User interface change data:
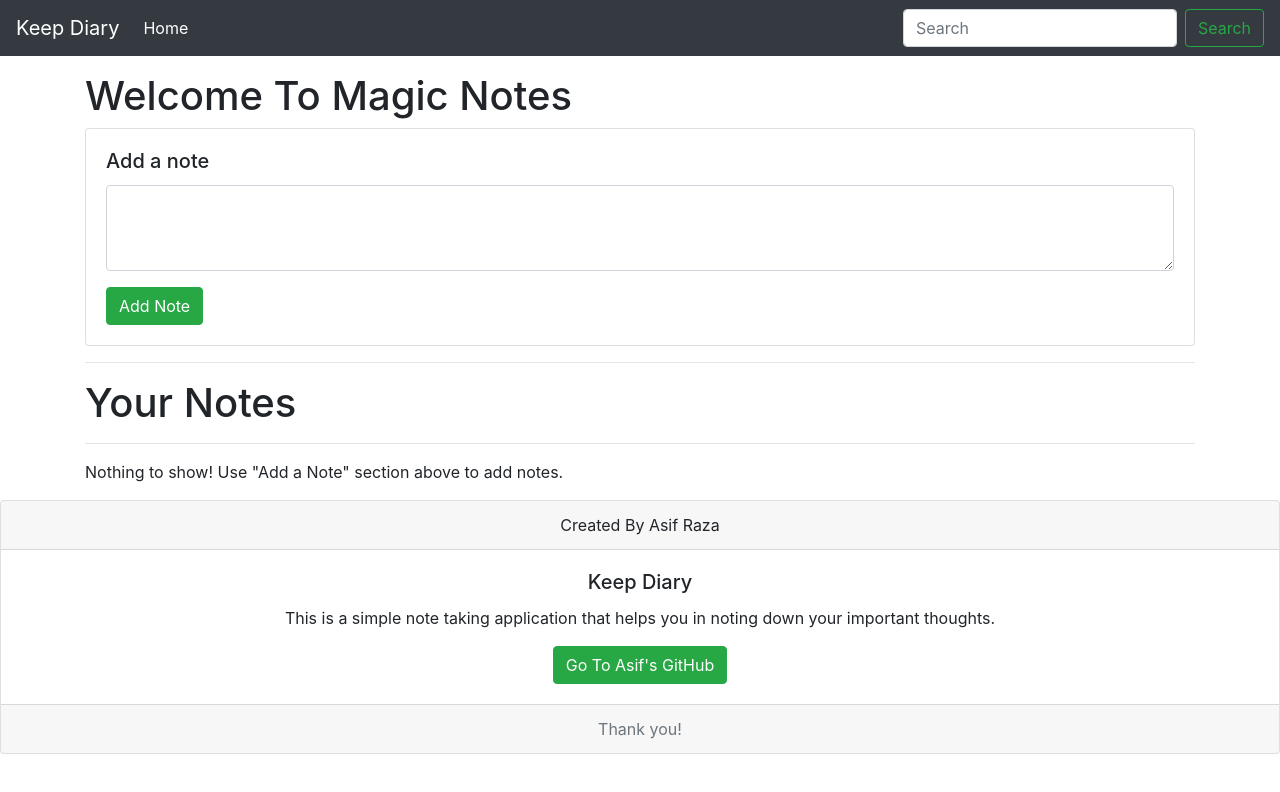
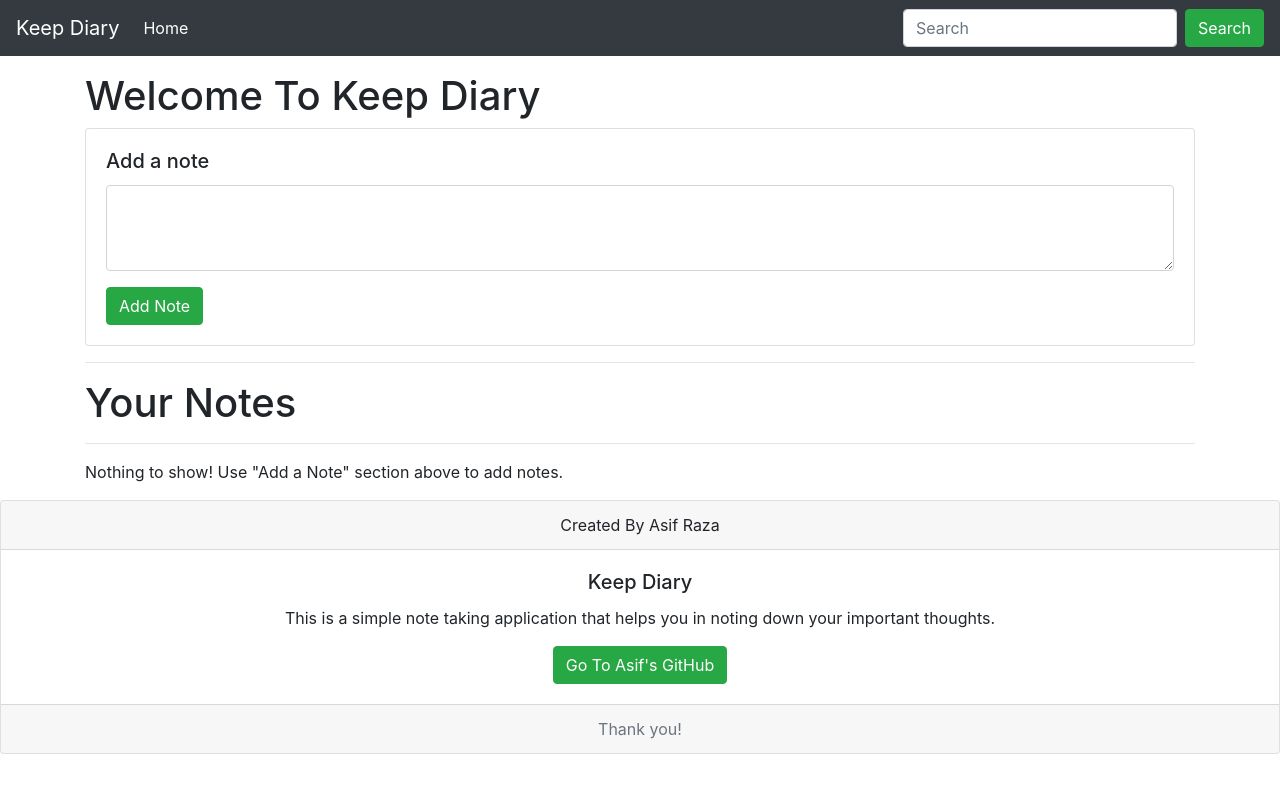
Before and after one commit to asifeth/keep-diary, a plain HTML site: page index.html in a window 1280 px wide. Drawn offline with nearby package versions, Linux system fonts and the light colour scheme.

Commit message:
Update index.html

```diff
--- a/index.html
+++ b/index.html
@@ -28,14 +28,14 @@
             </ul>
             <form class="form-inline my-2 my-lg-0">
                 <input class="form-control mr-sm-2" id="searchTxt" type="search" placeholder="Search" aria-label="Search">
-                <button class="btn btn-outline-success my-2 my-sm-0" type="submit">Search</button>
+                <button class="btn btn-success my-2 my-sm-0" type="submit">Search</button>
             </form>
         </div>
     </nav>
 
 
     <div class="container my-3">
-        <h1>Welcome To Magic Notes</h1>
+        <h1>Welcome To Keep Diary</h1>
         <div class="card">
             <div class="card-body">
                 <h5 class="card-title">Add a note</h5>
```
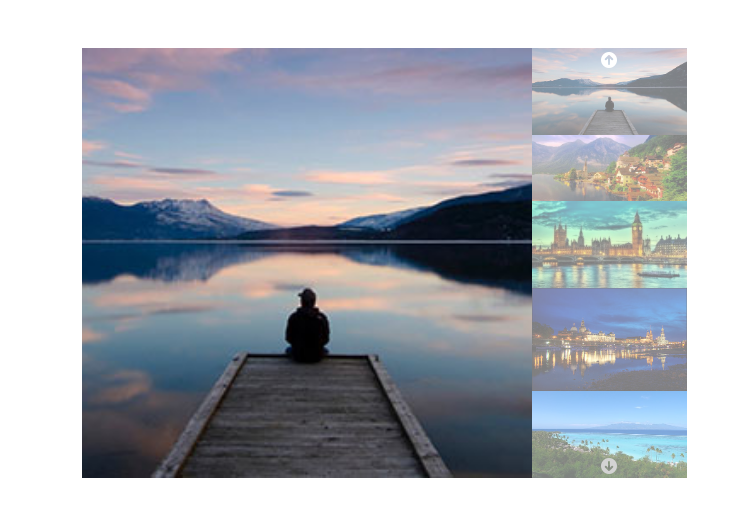
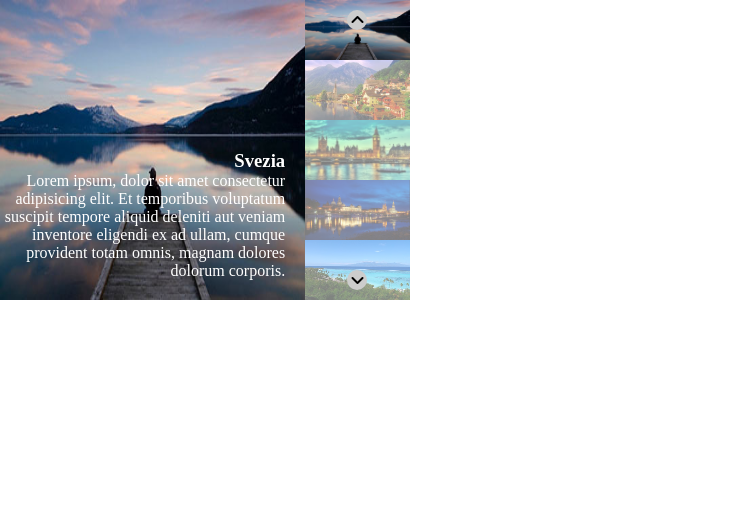
Before and after one commit to scollo26/js-array-carousel, a plain HTML site: page index.html in a window 1280 px wide. Shown: the whole page, without its empty margins (0-750 px from the left). Drawn offline with nearby package versions, Linux system fonts and the light colour scheme.

Commit message:
modifica-html-js

```diff
--- a/css/style.css
+++ b/css/style.css
@@ -1,87 +1,82 @@
-*{
+* {
     margin: 0;
     padding: 0;
     box-sizing: border-box;
 }
 
+.container {
+    display: flex;
 
-
-
-
-.blue{
-    background-color: blue;
 }
 
-.grey{
-    background-color: grey;
+.slider {
+    display: flex;
+    width: 32% ;
+    height: 50%;
 }
 
-.height{
-    height: 400px;
+.items {
+    width: 100%;
+    height: 100%;
 }
 
- img{
-  width: 100%;
-  height: 100%;
-  object-fit: cover;
+.item {
+    position: relative;
+    display: none;
+    height: 300px;
+}
+.item img {
+    width: 100%;
+    height: 100%;
+}
+.item.active {
+    display: block;
+}
+.item .text {
+    position: absolute;
+    right: 20px;
+    bottom: 20px;
+    text-align: right;
+    color: white;
 }
 
-.slider{
+.thumbs {
+    position: relative;
+    height: 100%;
+}
+.thumb {
+    height: 60px;
+    opacity: 0.5;
+}
+.thumb img {
     width: 100%;
     height: 100%;
     object-fit: cover;
 }
+.thumb.active {
+    opacity: 1;
+}
 
-
-.slider img{
-    display: none;
-
+.prev,
+.next {
+    position: absolute;
+    transform: translate(-50%);
+    left: 50%;
+    z-index: 10;
+    display: flex;
+    justify-content: center;
+    align-items: center;
+    width: 20px;
+    height: 20px;
+    margin: 10px 0;
+    border-radius: 50%;
+    background: #ccc;
 
 }
 
-.ridimensiona{
-    width: 100%;
-
+.prev {
+    top: 0;
 }
-
-
-.sopra, .sotto {
-  position: absolute;
-  right: 40%;
-  transform: translateX(-50%);
-  color: white;
-  font-size: 1em;
-  z-index: 10;
+.next {
+    bottom: 0;
 }
-.sopra {
-  top: 0%;
-}
-
-
-.sotto {
-  bottom: 0%;
-  color: lightgray;
-}
-
-
-.testo{
-    position: absolute;
-    bottom: 10%;
-    right: 5%;
-    color: black;
-}
-
-
-.opacity{
-    opacity: 0.5;
-}
-
-
-.slider img.active{
-    display: block;
-}
-
-.ridimensiona.active{
-    opacity: 1;
-
-}
--- a/index.html
+++ b/index.html
@@ -1,61 +1,103 @@
 <!DOCTYPE html>
 <html lang="en">
+
 <head>
     <meta charset="UTF-8">
     <meta http-equiv="X-UA-Compatible" content="IE=edge">
     <meta name="viewport" content="width=device-width, initial-scale=1.0">
-    <link rel="stylesheet" href="https://cdnjs.cloudflare.com/ajax/libs/font-awesome/6.0.0-beta2/css/all.min.css" integrity="sha512-YWzhKL2whUzgiheMoBFwW8CKV4qpHQAEuvilg9FAn5VJUDwKZZxkJNuGM4XkWuk94WCrrwslk8yWNGmY1EduTA==" crossorigin="anonymous" referrerpolicy="no-referrer" />
-    <link href="https://cdn.jsdelivr.net/npm/bootstrap@5.1.3/dist/css/bootstrap.min.css" rel="stylesheet" integrity="sha384-1BmE4kWBq78iYhFldvKuhfTAU6auU8tT94WrHftjDbrCEXSU1oBoqyl2QvZ6jIW3" crossorigin="anonymous">
+    <title>carosello</title>
+    <link rel="stylesheet" href="https://cdnjs.cloudflare.com/ajax/libs/font-awesome/6.0.0-beta3/css/all.min.css"
+        integrity="sha512-Fo3rlrZj/k7ujTnHg4CGR2D7kSs0v4LLanw2qksYuRlEzO+tcaEPQogQ0KaoGN26/zrn20ImR1DfuLWnOo7aBA=="
+        crossorigin="anonymous" referrerpolicy="no-referrer" />
     <link rel="stylesheet" href="css/style.css">
-    <title>Document</title>
 </head>
+
 <body>
+    <div class="container">
+        <div class="slider">
+            <div class="items">
 
-    <div class="container mt-5">
-        <div class="col-10 d-flex pd-0">
-            <div class=" container-img ">
-                <div class="slider position-relative">
-                    <!-- <img class="active" src="img/01.jpg" alt="">
-                    <div class=" testo ">
-                        Lorem ipsum dolor sit amet consectetur adipisicing elit.
+                <!-- <div class="item active first">
+                    <img src="./img/01.jpg" alt="">
+                    <div class="text">
+                        <h3>Lorem</h3>
+                        <p>Lorem ipsum, dolor sit amet consectetur adipisicing elit. Et temporibus voluptatum suscipit
+                            tempore aliquid deleniti aut veniam inventore eligendi ex ad ullam, cumque provident totam
+                            omnis, magnam dolores dolorum corporis.</p>
                     </div>
-                    <img class="none" src="img/01.jpg" alt="">
-                    <img class="none" src="img/01.jpg" alt="">
+                </div>
+                <div class="item">
+                    <img src="./img/02.jpg" alt="">
+                    <div class="text">
+                        <h3>Lorem</h3>
+                        <p>Lorem ipsum, dolor sit amet consectetur adipisicing elit. Et temporibus voluptatum suscipit
+                            tempore aliquid deleniti aut veniam inventore eligendi ex ad ullam, cumque provident totam
+                            omnis, magnam dolores dolorum corporis.</p>
+                    </div>
+                </div>
+                <div class="item">
+                    <img src="./img/03.jpg" alt="">
+                    <div class="text">
+                        <h3>Lorem</h3>
+                        <p>Lorem ipsum, dolor sit amet consectetur adipisicing elit. Et temporibus voluptatum suscipit
+                            tempore aliquid deleniti aut veniam inventore eligendi ex ad ullam, cumque provident totam
+                            omnis, magnam dolores dolorum corporis.</p>
+                    </div>
+                </div>
+                <div class="item">
+                    <img src="./img/04.jpg" alt="">
+                    <div class="text">
+                        <h3>Lorem</h3>
+                        <p>Lorem ipsum, dolor sit amet consectetur adipisicing elit. Et temporibus voluptatum suscipit
+                            tempore aliquid deleniti aut veniam inventore eligendi ex ad ullam, cumque provident totam
+                            omnis, magnam dolores dolorum corporis.</p>
+                    </div>
+                </div>
+                <div class="item">
+                    <img src="./img/05.jpg" alt="">
+                    <div class="text">
+                        <h3>Lorem</h3>
+                        <p>Lorem ipsum, dolor sit amet consectetur adipisicing elit. Et temporibus voluptatum suscipit
+                            tempore aliquid deleniti aut veniam inventore eligendi ex ad ullam, cumque provident totam
+                            omnis, magnam dolores dolorum corporis.</p>
+                    </div>
+                </div>
+                <div class="item last">
+                    <img src="./img/01.jpg" alt="">
+                    <div class="text">
+                        <h3>Lorem</h3>
+                        <p>Lorem ipsum, dolor sit amet consectetur adipisicing elit. Et temporibus voluptatum suscipit
+                            tempore aliquid deleniti aut veniam inventore eligendi ex ad ullam, cumque provident totam
+                            omnis, magnam dolores dolorum corporis.</p>
+                    </div>
                 </div> -->
 
             </div>
+            <div class="thumbs">
 
+                <!-- <div class="thumb active first">
+                    <img src="./img/01.jpg" alt="">
                 </div>
-        <div class="col-2  position-relative">
-            <!-- <div class="ridimensiona">
-                <img src="img/01.jpg" alt="">
+                <div class="thumb">
+                    <img src="./img/02.jpg" alt="">
                 </div>
-            <div class="opacity">
-                <img class="ridimensiona" src="img/02.jpg" alt="">
+                <div class="thumb">
+                    <img src="./img/03.jpg" alt="">
                 </div>
-            <div class="opacity">
-                <img class="ridimensiona" src="img/03.jpg" alt="">
+                <div class="thumb">
+                    <img src="./img/04.jpg" alt="">
                 </div>
-            <div class="opacity">
-                <img class="ridimensiona " src="img/04.jpg" alt="">
-            </div>
-            <div class="opacity">
-                <img class="ridimensiona " src="img/05.jpg" alt="">
+                <div class="thumb last">
+                    <img src="./img/05.jpg" alt="">
                 </div> -->
 
-            <div class="sopra">
-                <i class="fas fa-arrow-circle-up"></i>
+                <div class="prev"><i class="fas fa-angle-up"></i></div>
+                <div class="next"><i class="fas fa-angle-down"></i></div>
+            </div>
+        </div>
     </div>
 
-            <div class="sotto">
-                <i class="fas fa-arrow-circle-down"></i>
-            </div>
-
-
-
-        </div>
-
-    </div>
     <script src="js/script.js"></script>
 </body>
+
 </html>
--- a/js/script.js
+++ b/js/script.js
@@ -1,4 +1,3 @@
-
 
 const items = [
     'img/01.jpg',
@@ -16,83 +15,136 @@ const title = [
     'Paradise'
 ];
 
-
 const text = [
     'Lorem ipsum, dolor sit amet consectetur adipisicing elit. Et temporibus voluptatum suscipit tempore aliquid deleniti aut veniam inventore eligendi ex ad ullam, cumque provident totam omnis, magnam dolores dolorum corporis.',
     'Lorem ipsum',
     'Lorem ipsum, dolor sit amet consectetur adipisicing elit.',
     'Lorem ipsum, dolor sit amet consectetur adipisicing elit. Et temporibus voluptatum suscipit tempore aliquid deleniti aut veniam inventore eligendi ex ad ullam,',
-    'Et temporibus voluptatum suscipit tempore aliquid deleniti aut veniam inventore eligendi ex ad ullam,'
+    'Et temporibus voluptatum suscipit tempore aliquid deleniti aut veniam inventore eligendi ex ad ullam,',
 ];
 
+const containeritems = document.querySelector('.slider .items');
+const containerthumbs = document.querySelector('.slider .thumbs');
 
-let containerImg = document.querySelector( '.container-img .position-relative');
+for (let i = 0; i < items.length; i++) {
 
 
+    let classElement = '';
+    if (i == 0) {
+        classElement = 'first active';
+    } else if (i == items.length - 1) {
+        classElement = 'last';
+    }
 
+    const tag = `
+        <div class="item ${classElement}">
+            <img src="${items[i]}" >
+            <div class ="text">
+            <h3>${title[i]}</h3>
+            <p>${text[i]}</p>
+        </div>`;
+    const tagThumb = `
+        <div class="thumb ${classElement}">
+             <img src="${items[i]}">
+        </div>`;
 
-for(let i = 0; i < items.length; i++){
-
-    let image = `<img class="" src="${items[i]}" alt="">`;
-
-
-
-
-
-    containerImg.innerHTML += image;
-
-
-
-
-}
-
-
-
-let containerImgDestro = document.querySelector( '.col-2');
-
-
-
-for(let i = 0; i < items.length; i++){
-
-    let image = `<div class ="ridimensiona opacity"><img class="" src="${items[i]}" alt=""> </div>`;
-
-
-
-    containerImgDestro.innerHTML += image;
+    containeritems.innerHTML += tag;
+    containerthumbs.innerHTML += tagThumb;
 }
 
 
 
 
-const imagesBig = document.querySelectorAll('.slider img');
-imagesBig[0].classList.add('active');
-imagesBig[0].classList.add('first');
-imagesBig[imagesBig.length - 1].classList.add('last');
+const buttonNext = document.querySelector('.slider .thumbs .next');
+const buttonPrev = document.querySelector('.slider .thumbs .prev');
+
+
+buttonNext.addEventListener('click',function () {
+
+        const elementActive = document.querySelector('.slider .items .item.active');
+        const thumbActive = document.querySelector('.slider .thumbs .thumb.active');
+
+
+
+        const listClasses = elementActive.classList;
+        let find = false;
+        for (let i = 0; i < listClasses.length; i++) {
+            if (listClasses[i] == 'last') {
+                find = true;
+                // console.log(listClasses[i]);
+            }
+        }
 
 
 
 
+        // controllo-img
+        if (find == false) {
+
+            elementActive.classList.remove('active');
+            const elementNext = elementActive.nextElementSibling;
+            elementNext.classList.add('active');
+        }
+
+        let lastThumb = thumbActive.classList.contains('last');
+
+        // controllo-thumbs
+        if (lastThumb == false) {
+            // rimuove-classe
+            thumbActive.classList.remove('active');
+            const thumbNext = thumbActive.nextElementSibling;
+            // aggiunge-classe
+            thumbNext.classList.add('active');
+        }
 
 
 
-
-const buttonUp = document.querySelector('.sopra');
-const buttonDown = document.querySelector('.sotto');
-
-buttonDown.addEventListener('click', function(){
-    let Active = document.querySelector('.slider img.active');
-
-    let imgNext = Active.nextElementSibling;
-    Active.classList.remove('active');
-    imgNext.classList.add('active');
+    }
+);
 
 
-});
+buttonPrev.addEventListener('click',function () {
+        const elementActive = document.querySelector('.slider .items .item.active');
+        const thumbActive = document.querySelector('.slider .thumbs .thumb.active');
 
-buttonUp.addEventListener('click', function(){
-    let Active = document.querySelector('.slider img.active');
+        const listClasses = elementActive.classList;
 
-    let imgNext = Active.previousElementSibling;
-    Active.classList.remove('active');
-    imgNext.classList.add('active');
-});
+        let find = false;
+
+        for (let i = 0; i < listClasses.length; i++) {
+            if (listClasses[i] == 'first') {
+                find = true;
+                console.log(listClasses[i]);
+            }
+        }
+
+
+
+         // controllo-img
+        if (find == false) {
+            console.log(elementActive);
+             // rimuove-classe
+            elementActive.classList.remove('active');
+            const elementPrev = elementActive.previousElementSibling;
+
+            console.log(elementPrev);
+
+            // aggiunge-classe
+            elementPrev.classList.add('active');
+        }
+
+        let firstThumb = thumbActive.classList.contains('first');
+
+        // controllo-thumbs
+        if (firstThumb == false) {
+            // rimuove-classe
+            thumbActive.classList.remove('active');
+            const thumbPrev = thumbActive.previousElementSibling;
+            // aggiunge-classe
+            thumbPrev.classList.add('active');
+        }
+
+
+
+    }
+);
```
Lines whose indentation alone changed are shown as unchanged.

• **Problem statement**
Scan the entries and show every line in which the word "color" is found.

• **Exercise output**
-    background-color: blue;
-    background-color: grey;
+    color: white;
-  color: white;
-  color: lightgray;
-    color: black;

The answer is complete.